_WHAT NEEDS TO BE DONE_: What is needed is an exact copy of every entry below, with the pictures left out.

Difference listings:

Segment Open

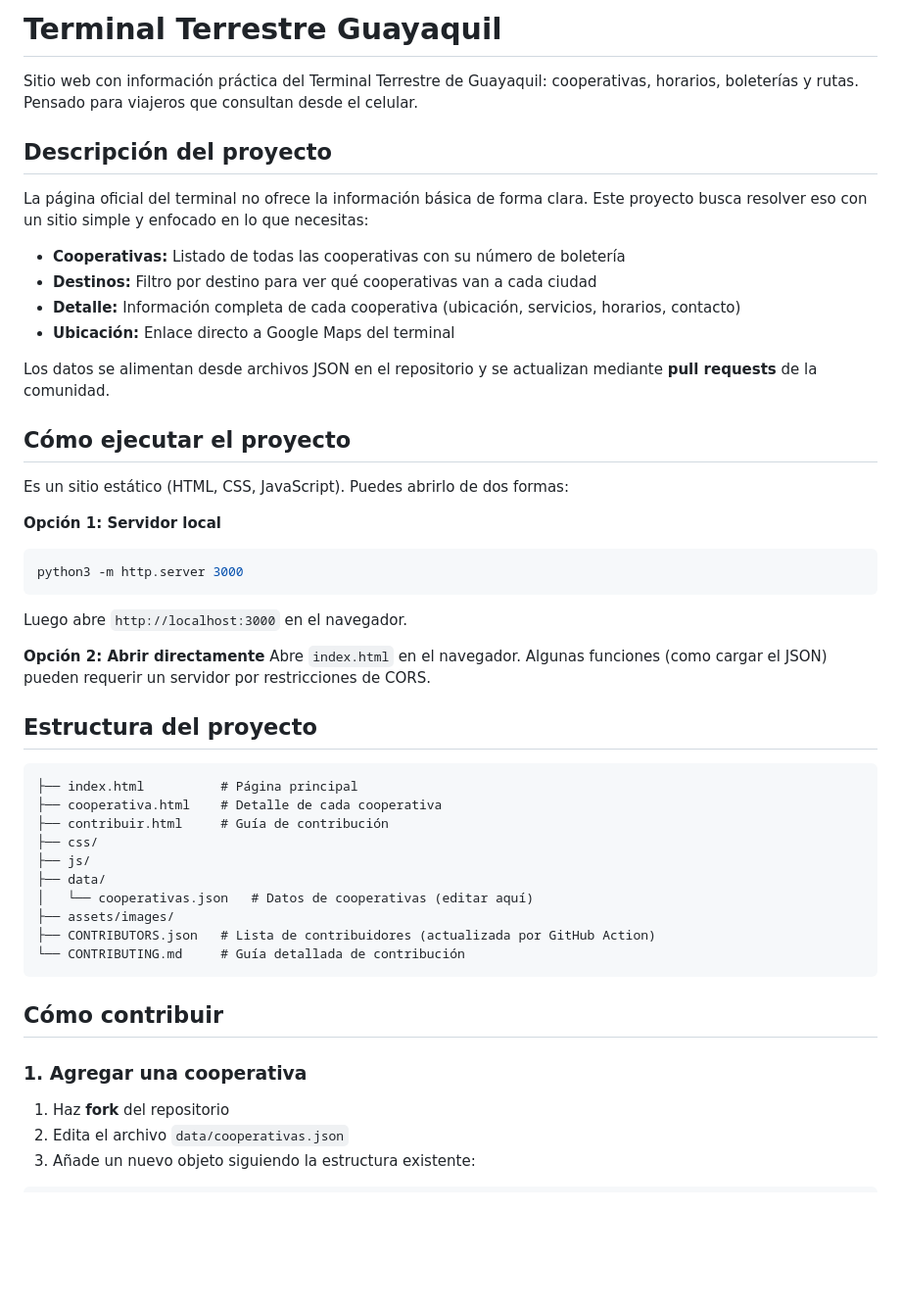
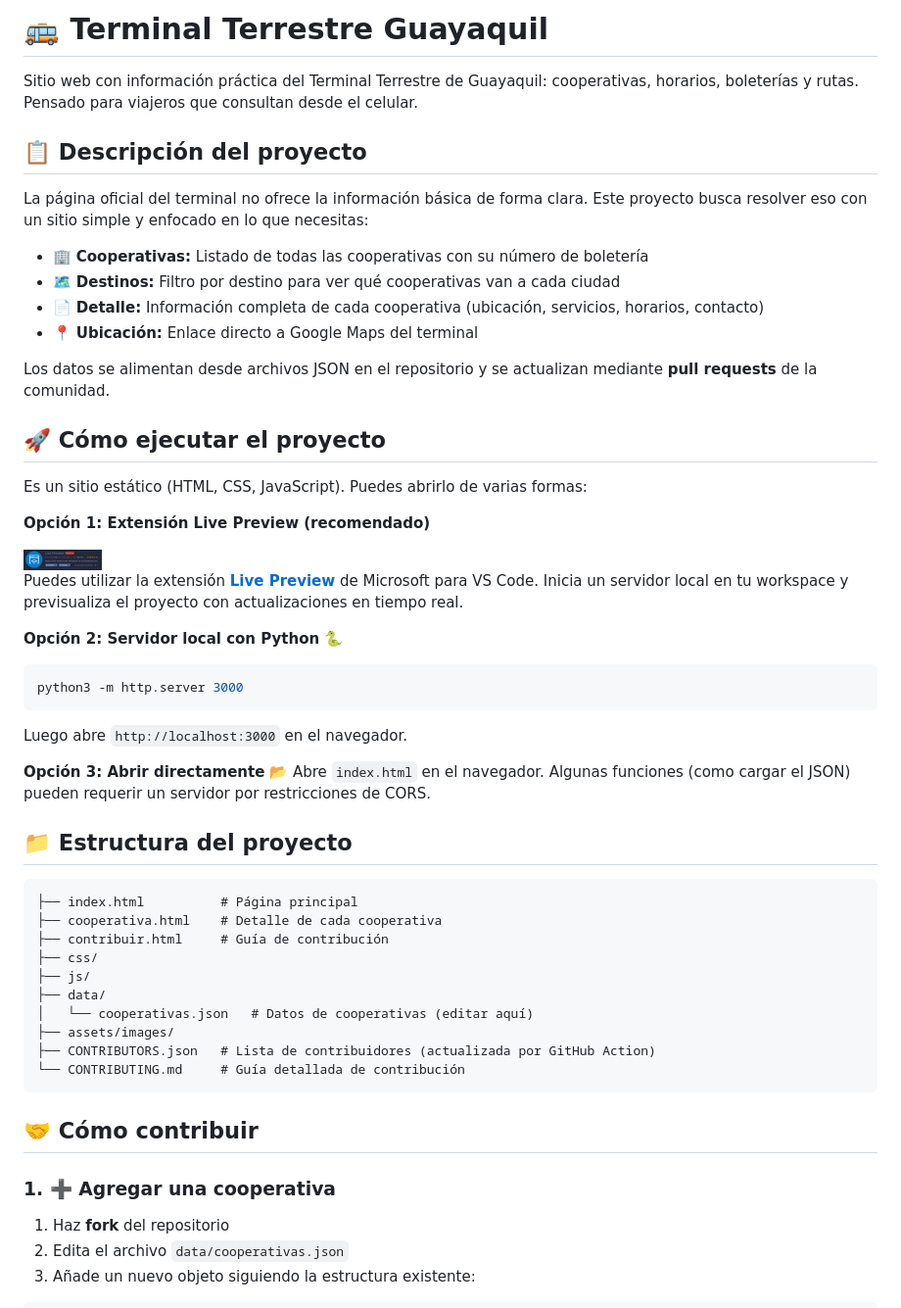
Before and after one commit to ciscojmg/terminal-terrestre-guayaquil, a Markdown page: README.md, the part around one of its changes. Shown at 98% size. Drawn GitHub-style; pictures changed too: assets/live-preview-icon.png (added); blank space fills up the shorter version.

Commit message:
docs: add Live Preview extension and icons to README
- Add Live Preview as recommended option for running the project
- Add Live Preview icon image
- Add emojis/icons to sections for better readability

Made-with: Cursor

````diff
--- a/README.md
+++ b/README.md
@@ -1,32 +1,38 @@
-# Terminal Terrestre Guayaquil
+# 🚌 Terminal Terrestre Guayaquil
 
 Sitio web con información práctica del Terminal Terrestre de Guayaquil: cooperativas, horarios, boleterías y rutas. Pensado para viajeros que consultan desde el celular.
 
-## Descripción del proyecto
+## 📋 Descripción del proyecto
 
 La página oficial del terminal no ofrece la información básica de forma clara. Este proyecto busca resolver eso con un sitio simple y enfocado en lo que necesitas:
 
-- **Cooperativas:** Listado de todas las cooperativas con su número de boletería
-- **Destinos:** Filtro por destino para ver qué cooperativas van a cada ciudad
-- **Detalle:** Información completa de cada cooperativa (ubicación, servicios, horarios, contacto)
-- **Ubicación:** Enlace directo a Google Maps del terminal
+- 🏢 **Cooperativas:** Listado de todas las cooperativas con su número de boletería
+- 🗺️ **Destinos:** Filtro por destino para ver qué cooperativas van a cada ciudad
+- 📄 **Detalle:** Información completa de cada cooperativa (ubicación, servicios, horarios, contacto)
+- 📍 **Ubicación:** Enlace directo a Google Maps del terminal
 
 Los datos se alimentan desde archivos JSON en el repositorio y se actualizan mediante **pull requests** de la comunidad.
 
-## Cómo ejecutar el proyecto
+## 🚀 Cómo ejecutar el proyecto
 
-Es un sitio estático (HTML, CSS, JavaScript). Puedes abrirlo de dos formas:
+Es un sitio estático (HTML, CSS, JavaScript). Puedes abrirlo de varias formas:
 
-**Opción 1: Servidor local**
+**Opción 1: Extensión Live Preview (recomendado)**
+
+<img src="assets/live-preview-icon.png" alt="Live Preview" width="80"/>
+
+Puedes utilizar la extensión [**Live Preview**](https://marketplace.visualstudio.com/items?itemName=ms-vscode.live-preview) de Microsoft para VS Code. Inicia un servidor local en tu workspace y previsualiza el proyecto con actualizaciones en tiempo real.
+
+**Opción 2: Servidor local con Python** 🐍
 ```bash
 python3 -m http.server 3000
 ```
 Luego abre `http://localhost:3000` en el navegador.
 
-**Opción 2: Abrir directamente**
+**Opción 3: Abrir directamente** 📂
 Abre `index.html` en el navegador. Algunas funciones (como cargar el JSON) pueden requerir un servidor por restricciones de CORS.
 
-## Estructura del proyecto
+## 📁 Estructura del proyecto
 
 ```
 ├── index.html          # Página principal
@@ -41,9 +47,9 @@ Abre `index.html` en el navegador. Algunas funciones (como cargar el JSON) puede
 └── CONTRIBUTING.md     # Guía detallada de contribución
 ```
 
-## Cómo contribuir
+## 🤝 Cómo contribuir
 
-### 1. Agregar una cooperativa
+### 1. ➕ Agregar una cooperativa
 
 1. Haz **fork** del repositorio
 2. Edita el archivo `data/cooperativas.json`
````
Also changed, not shown: other parts of README.md (+8 -8 lines).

Segment Closed

_SOLUTION TO THE EXERCISE_:
Before and after one commit to ciscojmg/terminal-terrestre-guayaquil, a Markdown page: README.md, the part around one of its changes. Shown at 98% size. Drawn GitHub-style; pictures changed too: assets/live-preview-icon.png (added); blank space fills up the shorter version.

Commit message:
docs: add Live Preview extension and icons to README
- Add Live Preview as recommended option for running the project
- Add Live Preview icon image
- Add emojis/icons to sections for better readability

Made-with: Cursor

````diff
--- a/README.md
+++ b/README.md
@@ -1,32 +1,38 @@
-# Terminal Terrestre Guayaquil
+# 🚌 Terminal Terrestre Guayaquil
 
 Sitio web con información práctica del Terminal Terrestre de Guayaquil: cooperativas, horarios, boleterías y rutas. Pensado para viajeros que consultan desde el celular.
 
-## Descripción del proyecto
+## 📋 Descripción del proyecto
 
 La página oficial del terminal no ofrece la información básica de forma clara. Este proyecto busca resolver eso con un sitio simple y enfocado en lo que necesitas:
 
-- **Cooperativas:** Listado de todas las cooperativas con su número de boletería
-- **Destinos:** Filtro por destino para ver qué cooperativas van a cada ciudad
-- **Detalle:** Información completa de cada cooperativa (ubicación, servicios, horarios, contacto)
-- **Ubicación:** Enlace directo a Google Maps del terminal
+- 🏢 **Cooperativas:** Listado de todas las cooperativas con su número de boletería
+- 🗺️ **Destinos:** Filtro por destino para ver qué cooperativas van a cada ciudad
+- 📄 **Detalle:** Información completa de cada cooperativa (ubicación, servicios, horarios, contacto)
+- 📍 **Ubicación:** Enlace directo a Google Maps del terminal
 
 Los datos se alimentan desde archivos JSON en el repositorio y se actualizan mediante **pull requests** de la comunidad.
 
-## Cómo ejecutar el proyecto
+## 🚀 Cómo ejecutar el proyecto
 
-Es un sitio estático (HTML, CSS, JavaScript). Puedes abrirlo de dos formas:
+Es un sitio estático (HTML, CSS, JavaScript). Puedes abrirlo de varias formas:
 
-**Opción 1: Servidor local**
+**Opción 1: Extensión Live Preview (recomendado)**
+
+<img src="assets/live-preview-icon.png" alt="Live Preview" width="80"/>
+
+Puedes utilizar la extensión [**Live Preview**](https://marketplace.visualstudio.com/items?itemName=ms-vscode.live-preview) de Microsoft para VS Code. Inicia un servidor local en tu workspace y previsualiza el proyecto con actualizaciones en tiempo real.
+
+**Opción 2: Servidor local con Python** 🐍
 ```bash
 python3 -m http.server 3000
 ```
 Luego abre `http://localhost:3000` en el navegador.
 
-**Opción 2: Abrir directamente**
+**Opción 3: Abrir directamente** 📂
 Abre `index.html` en el navegador. Algunas funciones (como cargar el JSON) pueden requerir un servidor por restricciones de CORS.
 
-## Estructura del proyecto
+## 📁 Estructura del proyecto
 
 ```
 ├── index.html          # Página principal
@@ -41,9 +47,9 @@ Abre `index.html` en el navegador. Algunas funciones (como cargar el JSON) puede
 └── CONTRIBUTING.md     # Guía detallada de contribución
 ```
 
-## Cómo contribuir
+## 🤝 Cómo contribuir
 
-### 1. Agregar una cooperativa
+### 1. ➕ Agregar una cooperativa
 
 1. Haz **fork** del repositorio
 2. Edita el archivo `data/cooperativas.json`
````
Also changed, not shown: other parts of README.md (+8 -8 lines).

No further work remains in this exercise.